Today I put together two completely different kinds of writers, as one aspect of American literature these days is to have battered on any barrier between "high" and "low" culture. I know people still do categorize and label--there is "serious fiction" or "literary fiction," and there is "genre fiction," and these things are still organized in bookstores in various ways that keep them apart from each other. But college classrooms put things together, study everything, and have "elevated" certain kinds of writing that were dismissed before. The "comic book" is now the "graphic novel"--or "Graphic Illustration" in Babbitt's--and people are respecting each other's art in new ways that are less hierarchical than when I was growing up.

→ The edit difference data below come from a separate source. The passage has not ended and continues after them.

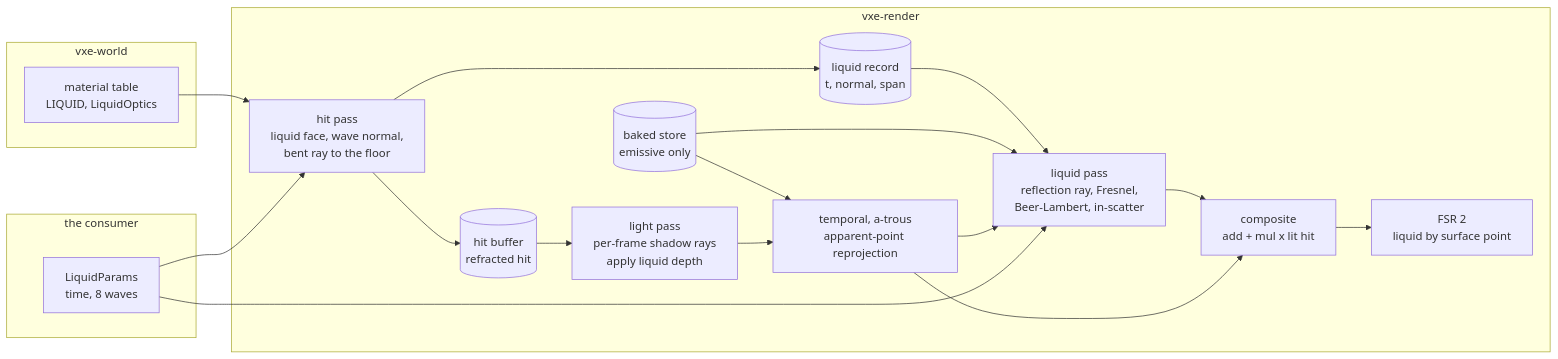
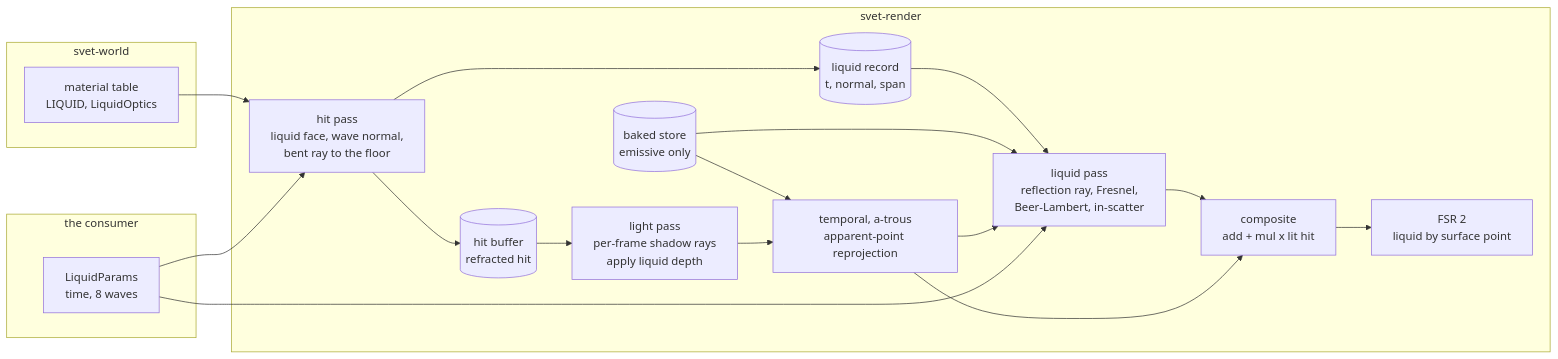
The diagram in docs/plans/0034-water-surface-waves-reflection-refraction-underwater-fog.md (IgorKonovalov/voxel-engine), drawn with Mermaid before and after one commit. The commit also changed other lines of this file and 53 other files, not shown here.

````diff
--- a/docs/plans/0034-water-surface-waves-reflection-refraction-underwater-fog.md
+++ b/docs/plans/0034-water-surface-waves-reflection-refraction-underwater-fog.md
@@ -299,24 +299,24 @@
 ```mermaid
 flowchart LR
-    subgraph world [vxe-world]
+    subgraph world [svet-world]
         MT[material table\nLIQUID, LiquidOptics]
     end
     subgraph game [the consumer]
         LP[LiquidParams\ntime, 8 waves]
     end
-    subgraph render [vxe-render]
+    subgraph render [svet-render]
         H[hit pass\nliquid face, wave normal,\nbent ray to the floor] --> HB[(hit buffer\nrefracted hit)]
         H --> LR[(liquid record\nt, normal, span)]
         HB --> L[light pass\nper-frame shadow rays\napply liquid depth]
         ST[(baked store\nemissive only)] --> T
         L --> T[temporal, a-trous\napparent-point reprojection]
         LR --> Q[liquid pass\nreflection ray, Fresnel,\nBeer-Lambert, in-scatter]
         ST --> Q
         T --> Q
         Q --> C[composite\nadd + mul x lit hit]
         T --> C --> U[FSR 2\nliquid by surface point]
     end
     MT --> H
     LP --> H
     LP --> Q
 ```
````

So I'll tell you that Kim has been reading The Gunslinger, the first in the Dark Tower series by Stephen King, and that Charlie is embarking on Point Omega, the new novel just out in hardcover from Don DeLillo. (Earlier in this blog we heard a bit about Falling Man, a DeLillo novel about the man falling from the dark towers of 9/11..., and the cover pictured here is from Libra, different towers altogether in DeLillo's book about the Kennedy assassination.)
A guy who runs a business down the street came in for another stack of the books he likes to read and was saying the last book in the Dark Tower series was a huge disappointment, and made him feel he had wasted his time reading everything building up to it. But the series was recommended to Kim by Bob, who said the last book made the whole reading adventure worth it, and to definitely start at the beginning! The link above is to a revised edition of The Gunslinger, as King was writing other works simultaneously (the way we read books simultaneously, or the way painters works on numerous paintings simultaneously, etc.) and realized by the end that the beginning needed some adjustment. So Kim might want to figure out which edition she has, and perhaps that's why the guy from down the street was so disappointed. He read the original work, and things didn't add up?!
I'm pretty sure the only thing I've read by Stephen King is On Writing, and, to my mind, he was right on about writing.
Don DeLillo is a writer I've not yet read. I have read excerpts and essays by him, but not a whole novel. I almost took home White Noise the other day, but instead got The Wishbones by Tom Perotta. I'm pretty sure this is "dick lit."